= Beginning of Section =

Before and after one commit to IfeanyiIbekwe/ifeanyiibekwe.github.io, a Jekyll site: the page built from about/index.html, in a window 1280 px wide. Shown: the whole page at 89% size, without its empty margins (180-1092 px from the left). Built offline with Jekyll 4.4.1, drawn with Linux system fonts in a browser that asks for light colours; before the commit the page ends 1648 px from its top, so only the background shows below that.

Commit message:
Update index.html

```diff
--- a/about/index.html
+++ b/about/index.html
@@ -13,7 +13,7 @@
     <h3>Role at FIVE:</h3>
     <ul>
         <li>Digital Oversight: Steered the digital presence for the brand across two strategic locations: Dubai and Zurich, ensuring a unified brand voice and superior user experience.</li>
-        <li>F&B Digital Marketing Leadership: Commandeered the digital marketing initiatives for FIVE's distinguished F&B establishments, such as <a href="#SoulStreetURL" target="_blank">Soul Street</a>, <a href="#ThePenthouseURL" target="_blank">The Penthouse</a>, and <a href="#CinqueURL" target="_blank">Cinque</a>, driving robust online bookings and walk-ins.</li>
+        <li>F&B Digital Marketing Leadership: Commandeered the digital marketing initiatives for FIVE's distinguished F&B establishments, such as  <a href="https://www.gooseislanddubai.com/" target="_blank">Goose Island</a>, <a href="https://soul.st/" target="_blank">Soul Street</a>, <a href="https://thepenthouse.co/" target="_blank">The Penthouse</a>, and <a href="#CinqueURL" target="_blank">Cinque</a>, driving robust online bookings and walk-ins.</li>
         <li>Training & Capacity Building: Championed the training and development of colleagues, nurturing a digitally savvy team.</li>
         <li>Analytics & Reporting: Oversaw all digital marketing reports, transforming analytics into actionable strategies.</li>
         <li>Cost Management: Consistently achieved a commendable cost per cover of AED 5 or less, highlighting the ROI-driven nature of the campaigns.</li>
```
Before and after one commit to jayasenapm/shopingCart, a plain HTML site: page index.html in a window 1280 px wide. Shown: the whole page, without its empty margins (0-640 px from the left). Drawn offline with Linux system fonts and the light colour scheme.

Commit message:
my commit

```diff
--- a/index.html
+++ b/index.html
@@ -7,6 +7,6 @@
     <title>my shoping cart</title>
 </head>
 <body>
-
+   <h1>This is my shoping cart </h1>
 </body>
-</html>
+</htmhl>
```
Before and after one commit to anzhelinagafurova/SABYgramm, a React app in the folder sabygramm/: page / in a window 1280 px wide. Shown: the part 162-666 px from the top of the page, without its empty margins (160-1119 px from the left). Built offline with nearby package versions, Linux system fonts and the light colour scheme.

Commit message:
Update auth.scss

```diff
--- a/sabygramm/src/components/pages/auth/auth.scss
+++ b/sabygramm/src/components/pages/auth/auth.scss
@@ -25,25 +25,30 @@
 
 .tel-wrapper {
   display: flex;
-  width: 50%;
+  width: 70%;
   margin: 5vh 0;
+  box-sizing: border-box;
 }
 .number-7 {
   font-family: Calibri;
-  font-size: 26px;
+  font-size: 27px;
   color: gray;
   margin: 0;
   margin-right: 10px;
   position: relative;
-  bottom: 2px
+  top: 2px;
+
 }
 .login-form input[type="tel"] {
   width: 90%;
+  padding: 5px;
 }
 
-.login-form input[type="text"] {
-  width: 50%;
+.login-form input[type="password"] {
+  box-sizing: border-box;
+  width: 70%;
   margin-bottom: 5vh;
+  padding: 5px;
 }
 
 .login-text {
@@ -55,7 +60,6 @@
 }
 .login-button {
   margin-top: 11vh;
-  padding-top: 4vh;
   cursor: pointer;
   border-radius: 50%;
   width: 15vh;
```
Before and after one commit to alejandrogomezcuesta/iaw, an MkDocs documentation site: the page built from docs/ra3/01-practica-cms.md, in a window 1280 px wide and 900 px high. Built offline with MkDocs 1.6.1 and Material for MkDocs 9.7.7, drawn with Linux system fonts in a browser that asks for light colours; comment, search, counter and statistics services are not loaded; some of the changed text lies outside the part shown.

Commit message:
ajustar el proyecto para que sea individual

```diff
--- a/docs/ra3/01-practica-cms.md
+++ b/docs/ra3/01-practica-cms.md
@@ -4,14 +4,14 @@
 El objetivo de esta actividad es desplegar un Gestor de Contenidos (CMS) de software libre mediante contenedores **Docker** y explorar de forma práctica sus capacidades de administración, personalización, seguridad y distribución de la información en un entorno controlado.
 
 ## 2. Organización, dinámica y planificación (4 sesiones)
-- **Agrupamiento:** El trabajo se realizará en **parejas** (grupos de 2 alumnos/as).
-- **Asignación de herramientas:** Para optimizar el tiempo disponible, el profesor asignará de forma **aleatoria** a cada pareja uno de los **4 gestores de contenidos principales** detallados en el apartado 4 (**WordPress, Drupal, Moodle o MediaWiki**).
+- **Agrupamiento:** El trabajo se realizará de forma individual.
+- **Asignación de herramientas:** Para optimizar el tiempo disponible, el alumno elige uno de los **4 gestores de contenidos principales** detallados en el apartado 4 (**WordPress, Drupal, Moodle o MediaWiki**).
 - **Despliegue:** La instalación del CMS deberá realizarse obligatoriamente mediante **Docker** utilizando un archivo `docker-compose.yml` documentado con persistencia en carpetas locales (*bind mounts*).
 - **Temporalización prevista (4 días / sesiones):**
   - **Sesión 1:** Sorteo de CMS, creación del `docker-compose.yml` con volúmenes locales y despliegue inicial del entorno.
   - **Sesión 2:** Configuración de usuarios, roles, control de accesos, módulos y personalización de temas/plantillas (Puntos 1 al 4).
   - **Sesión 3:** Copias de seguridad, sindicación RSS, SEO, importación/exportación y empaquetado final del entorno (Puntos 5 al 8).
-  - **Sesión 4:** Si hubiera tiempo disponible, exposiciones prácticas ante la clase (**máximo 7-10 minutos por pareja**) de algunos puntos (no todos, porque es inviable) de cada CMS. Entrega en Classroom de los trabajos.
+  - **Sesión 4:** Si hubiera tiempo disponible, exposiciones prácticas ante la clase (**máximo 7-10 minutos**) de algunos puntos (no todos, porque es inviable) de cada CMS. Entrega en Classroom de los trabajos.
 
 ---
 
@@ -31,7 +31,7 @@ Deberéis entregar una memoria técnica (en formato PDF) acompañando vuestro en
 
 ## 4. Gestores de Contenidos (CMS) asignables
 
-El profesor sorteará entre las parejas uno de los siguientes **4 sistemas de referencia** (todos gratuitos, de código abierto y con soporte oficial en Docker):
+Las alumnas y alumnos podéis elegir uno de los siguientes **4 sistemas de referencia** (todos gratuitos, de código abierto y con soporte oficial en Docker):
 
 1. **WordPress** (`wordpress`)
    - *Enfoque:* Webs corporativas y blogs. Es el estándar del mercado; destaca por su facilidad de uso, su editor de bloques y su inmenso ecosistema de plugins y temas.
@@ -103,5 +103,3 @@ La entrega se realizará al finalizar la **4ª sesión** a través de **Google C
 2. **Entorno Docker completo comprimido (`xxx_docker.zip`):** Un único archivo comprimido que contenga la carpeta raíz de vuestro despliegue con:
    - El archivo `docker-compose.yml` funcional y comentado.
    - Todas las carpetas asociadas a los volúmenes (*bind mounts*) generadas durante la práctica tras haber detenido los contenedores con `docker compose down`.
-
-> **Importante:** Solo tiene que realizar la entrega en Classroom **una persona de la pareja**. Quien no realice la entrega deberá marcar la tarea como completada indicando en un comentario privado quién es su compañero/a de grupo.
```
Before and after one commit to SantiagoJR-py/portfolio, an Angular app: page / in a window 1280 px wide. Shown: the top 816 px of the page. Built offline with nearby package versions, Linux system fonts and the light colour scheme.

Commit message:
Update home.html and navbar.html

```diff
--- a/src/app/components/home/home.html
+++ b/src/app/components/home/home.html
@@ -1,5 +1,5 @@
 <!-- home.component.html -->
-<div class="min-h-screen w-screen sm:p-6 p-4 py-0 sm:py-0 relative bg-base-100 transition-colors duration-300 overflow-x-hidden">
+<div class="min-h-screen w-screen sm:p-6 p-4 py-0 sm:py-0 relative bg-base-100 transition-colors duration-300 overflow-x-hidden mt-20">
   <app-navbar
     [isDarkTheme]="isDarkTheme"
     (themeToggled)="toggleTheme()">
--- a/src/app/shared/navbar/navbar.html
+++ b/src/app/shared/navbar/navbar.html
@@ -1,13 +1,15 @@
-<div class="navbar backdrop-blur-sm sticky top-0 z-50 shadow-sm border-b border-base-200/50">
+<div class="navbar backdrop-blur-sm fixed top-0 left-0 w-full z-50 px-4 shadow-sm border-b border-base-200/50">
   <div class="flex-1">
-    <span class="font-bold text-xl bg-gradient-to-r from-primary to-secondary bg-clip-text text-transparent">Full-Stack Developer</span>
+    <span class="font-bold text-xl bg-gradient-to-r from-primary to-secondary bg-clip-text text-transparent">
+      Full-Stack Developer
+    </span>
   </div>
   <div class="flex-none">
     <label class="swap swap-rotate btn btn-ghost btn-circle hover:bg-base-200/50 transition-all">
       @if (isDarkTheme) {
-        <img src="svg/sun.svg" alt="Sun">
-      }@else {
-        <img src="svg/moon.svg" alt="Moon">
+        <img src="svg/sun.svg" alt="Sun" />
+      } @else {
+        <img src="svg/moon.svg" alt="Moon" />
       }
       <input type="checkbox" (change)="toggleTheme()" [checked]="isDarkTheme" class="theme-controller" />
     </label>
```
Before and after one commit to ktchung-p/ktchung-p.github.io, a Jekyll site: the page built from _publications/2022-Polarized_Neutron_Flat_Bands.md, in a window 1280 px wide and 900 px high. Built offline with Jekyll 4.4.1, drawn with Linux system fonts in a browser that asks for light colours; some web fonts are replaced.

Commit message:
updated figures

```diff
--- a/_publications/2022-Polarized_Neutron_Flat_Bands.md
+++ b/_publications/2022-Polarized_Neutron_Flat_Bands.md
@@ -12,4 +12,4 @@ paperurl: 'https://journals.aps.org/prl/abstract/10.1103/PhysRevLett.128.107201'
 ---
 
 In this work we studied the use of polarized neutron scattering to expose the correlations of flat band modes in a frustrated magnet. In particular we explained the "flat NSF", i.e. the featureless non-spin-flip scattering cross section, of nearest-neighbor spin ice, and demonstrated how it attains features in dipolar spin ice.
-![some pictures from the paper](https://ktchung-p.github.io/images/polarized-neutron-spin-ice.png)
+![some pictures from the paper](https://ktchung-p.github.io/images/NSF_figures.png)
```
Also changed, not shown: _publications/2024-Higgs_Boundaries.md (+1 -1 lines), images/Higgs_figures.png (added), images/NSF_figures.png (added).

= End of Section =

■ AIM OF THE TASK ■
When the word "Classroom" appears in a line of the listing, copy that line.

■ EXERCISE OUTPUT ■
-  - **Sesión 4:** Si hubiera tiempo disponible, exposiciones prácticas ante la clase (**máximo 7-10 minutos por pareja**) de algunos puntos (no todos, porque es inviable) de cada CMS. Entrega en Classroom de los trabajos.
+  - **Sesión 4:** Si hubiera tiempo disponible, exposiciones prácticas ante la clase (**máximo 7-10 minutos**) de algunos puntos (no todos, porque es inviable) de cada CMS. Entrega en Classroom de los trabajos.
-> **Importante:** Solo tiene que realizar la entrega en Classroom **una persona de la pareja**. Quien no realice la entrega deberá marcar la tarea como completada indicando en un comentario privado quién es su compañero/a de grupo.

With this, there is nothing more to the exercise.